■ RECORDS SHOWN ■
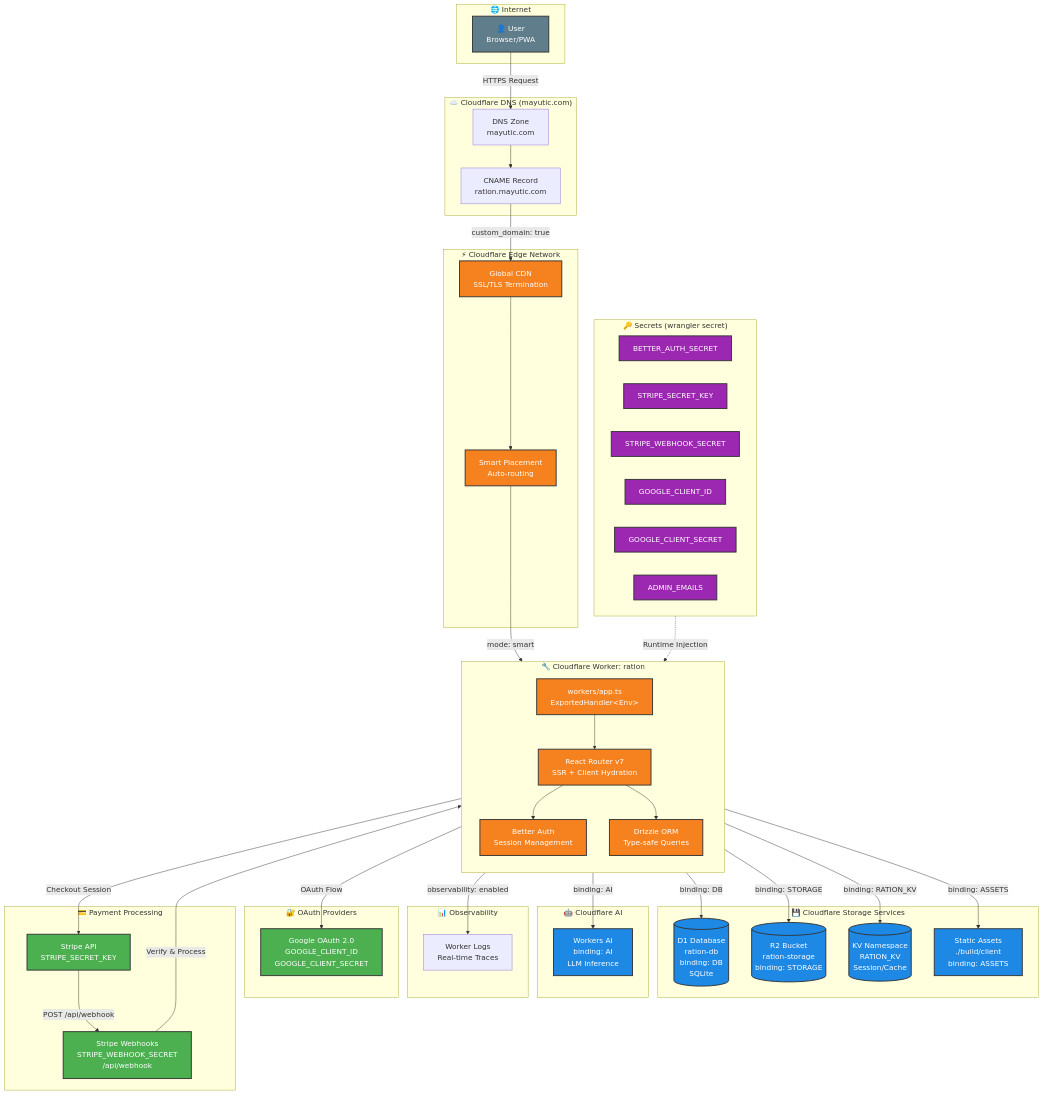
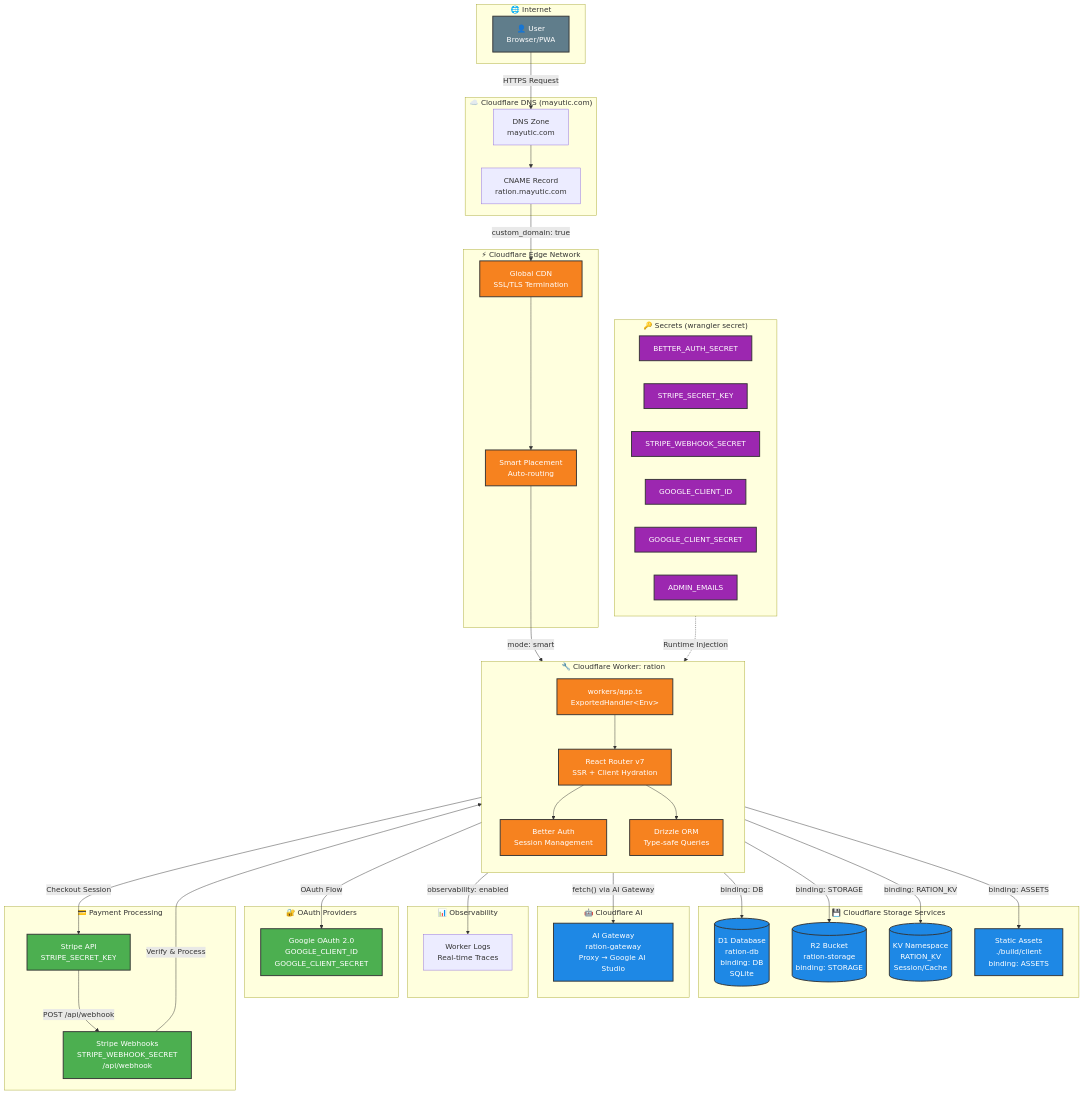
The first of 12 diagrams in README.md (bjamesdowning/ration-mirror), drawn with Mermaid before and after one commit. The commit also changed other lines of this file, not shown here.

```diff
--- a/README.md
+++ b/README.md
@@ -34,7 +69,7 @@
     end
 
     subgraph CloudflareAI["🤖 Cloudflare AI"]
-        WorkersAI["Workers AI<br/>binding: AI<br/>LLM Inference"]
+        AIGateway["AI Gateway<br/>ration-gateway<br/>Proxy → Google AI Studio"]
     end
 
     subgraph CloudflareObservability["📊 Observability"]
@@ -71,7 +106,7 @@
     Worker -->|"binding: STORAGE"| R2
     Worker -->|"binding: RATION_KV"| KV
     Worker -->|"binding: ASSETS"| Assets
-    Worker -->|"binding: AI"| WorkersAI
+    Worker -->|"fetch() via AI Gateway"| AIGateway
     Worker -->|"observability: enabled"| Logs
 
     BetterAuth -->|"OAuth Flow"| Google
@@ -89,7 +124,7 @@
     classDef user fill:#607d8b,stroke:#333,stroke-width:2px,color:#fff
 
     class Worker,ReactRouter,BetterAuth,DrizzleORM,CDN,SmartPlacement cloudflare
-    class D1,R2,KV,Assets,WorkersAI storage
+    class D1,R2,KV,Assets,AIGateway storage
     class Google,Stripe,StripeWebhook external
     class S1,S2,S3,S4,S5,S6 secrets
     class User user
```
--
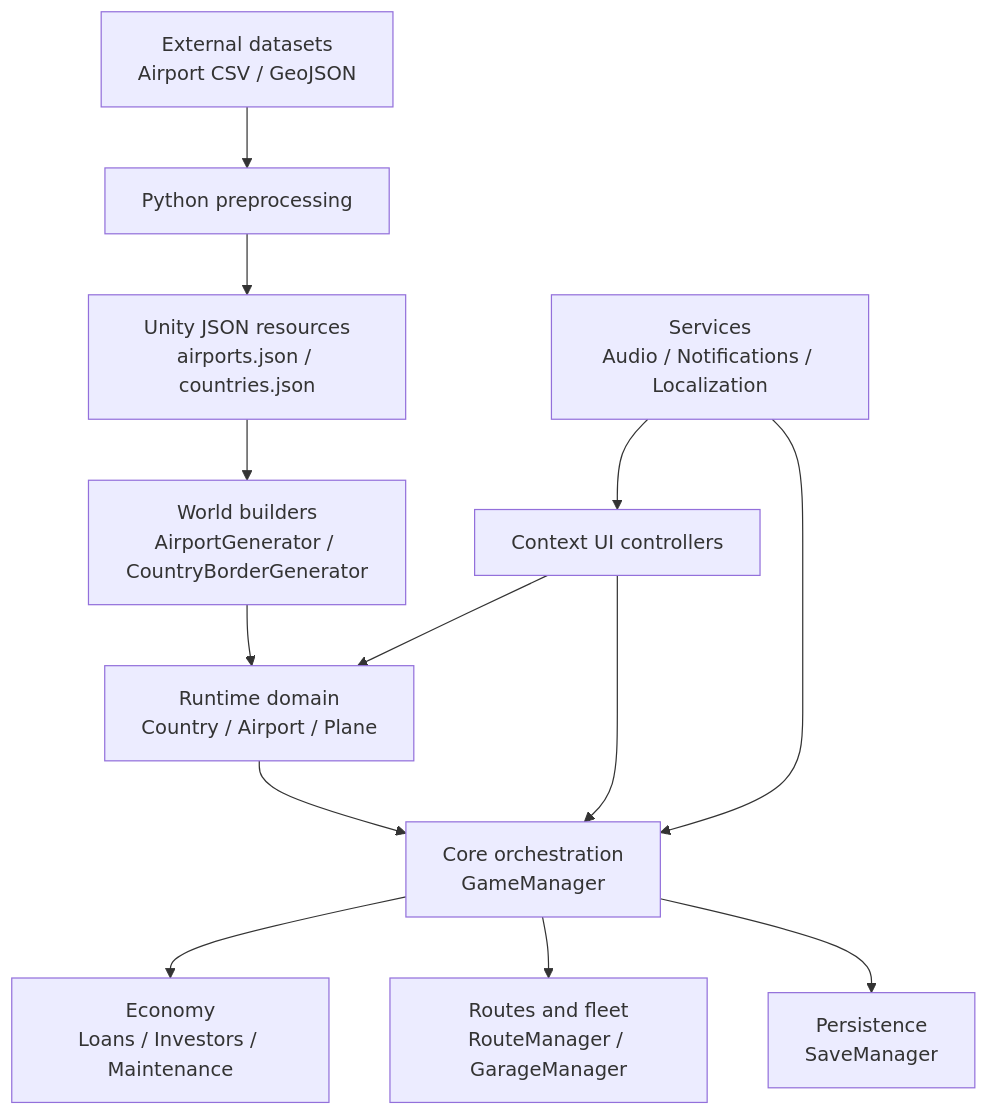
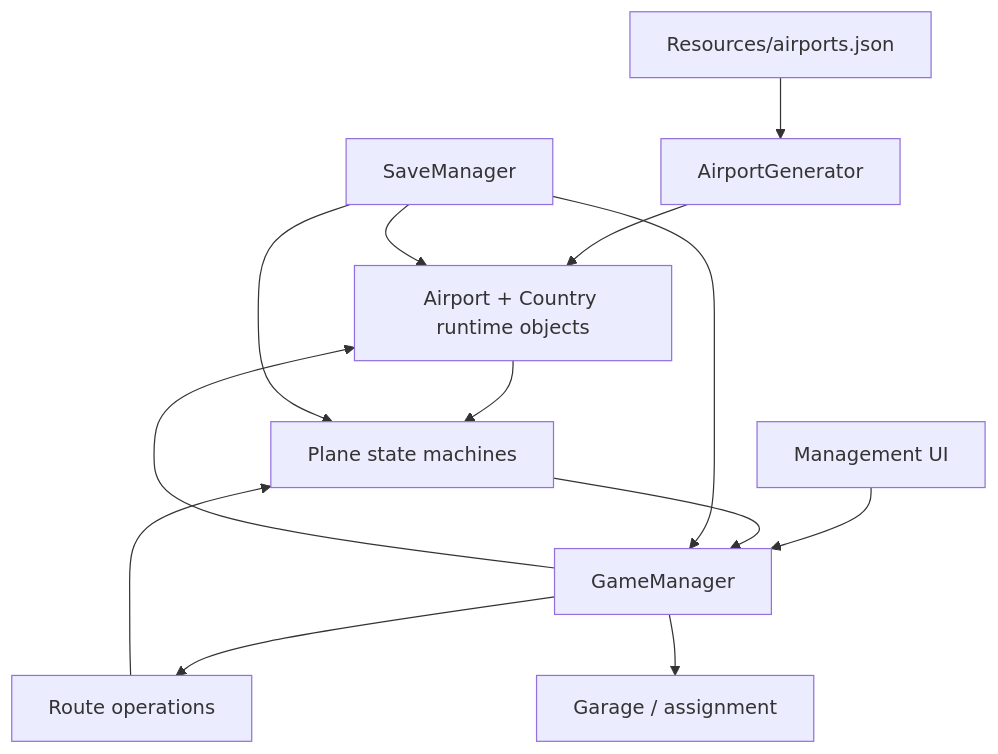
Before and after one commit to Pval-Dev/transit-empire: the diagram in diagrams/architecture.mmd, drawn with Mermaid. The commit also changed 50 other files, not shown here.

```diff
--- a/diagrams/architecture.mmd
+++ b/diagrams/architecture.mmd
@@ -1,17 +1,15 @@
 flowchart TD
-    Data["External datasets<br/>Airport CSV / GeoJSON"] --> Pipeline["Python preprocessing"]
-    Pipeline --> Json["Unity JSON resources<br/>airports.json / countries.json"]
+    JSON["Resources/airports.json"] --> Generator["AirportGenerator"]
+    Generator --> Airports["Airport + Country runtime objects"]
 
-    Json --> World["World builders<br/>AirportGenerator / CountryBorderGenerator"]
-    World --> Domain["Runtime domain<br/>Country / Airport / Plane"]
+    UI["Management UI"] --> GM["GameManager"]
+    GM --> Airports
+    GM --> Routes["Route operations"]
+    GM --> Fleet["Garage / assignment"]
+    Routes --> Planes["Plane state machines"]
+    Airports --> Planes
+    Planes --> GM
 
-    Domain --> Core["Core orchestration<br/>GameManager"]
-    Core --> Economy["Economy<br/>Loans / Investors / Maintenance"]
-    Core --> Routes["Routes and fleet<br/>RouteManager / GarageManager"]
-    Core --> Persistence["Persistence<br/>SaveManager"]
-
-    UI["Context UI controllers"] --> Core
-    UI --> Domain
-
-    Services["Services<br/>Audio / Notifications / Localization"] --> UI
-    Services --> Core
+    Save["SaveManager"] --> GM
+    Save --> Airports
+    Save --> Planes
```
* * *
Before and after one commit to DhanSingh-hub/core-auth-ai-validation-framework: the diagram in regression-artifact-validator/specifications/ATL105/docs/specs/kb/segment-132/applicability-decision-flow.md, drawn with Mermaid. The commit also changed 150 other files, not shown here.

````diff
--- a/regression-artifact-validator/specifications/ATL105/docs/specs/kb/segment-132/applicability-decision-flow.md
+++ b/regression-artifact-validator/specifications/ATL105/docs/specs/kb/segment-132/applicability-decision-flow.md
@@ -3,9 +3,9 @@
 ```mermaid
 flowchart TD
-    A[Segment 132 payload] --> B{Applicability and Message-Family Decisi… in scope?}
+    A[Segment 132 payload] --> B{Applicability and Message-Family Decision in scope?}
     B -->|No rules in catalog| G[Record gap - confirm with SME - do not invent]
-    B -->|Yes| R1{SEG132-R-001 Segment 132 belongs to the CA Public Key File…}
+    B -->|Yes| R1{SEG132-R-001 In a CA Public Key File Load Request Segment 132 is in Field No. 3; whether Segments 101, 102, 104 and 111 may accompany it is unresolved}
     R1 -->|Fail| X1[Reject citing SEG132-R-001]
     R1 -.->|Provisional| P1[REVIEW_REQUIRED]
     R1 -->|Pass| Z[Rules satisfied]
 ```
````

■ WHAT THE EXERCISE ASKS ■
Look above for the line holding "a CA Public", then set down exactly that line and every line after it up to and including the line holding "R1 -->|Fail| X1[Reject", with nothing else.

■ RESPONSE TO THE TASK ■
+    B -->|Yes| R1{SEG132-R-001 In a CA Public Key File Load Request Segment 132 is in Field No. 3; whether Segments 101, 102, 104 and 111 may accompany it is unresolved}
     R1 -->|Fail| X1[Reject citing SEG132-R-001]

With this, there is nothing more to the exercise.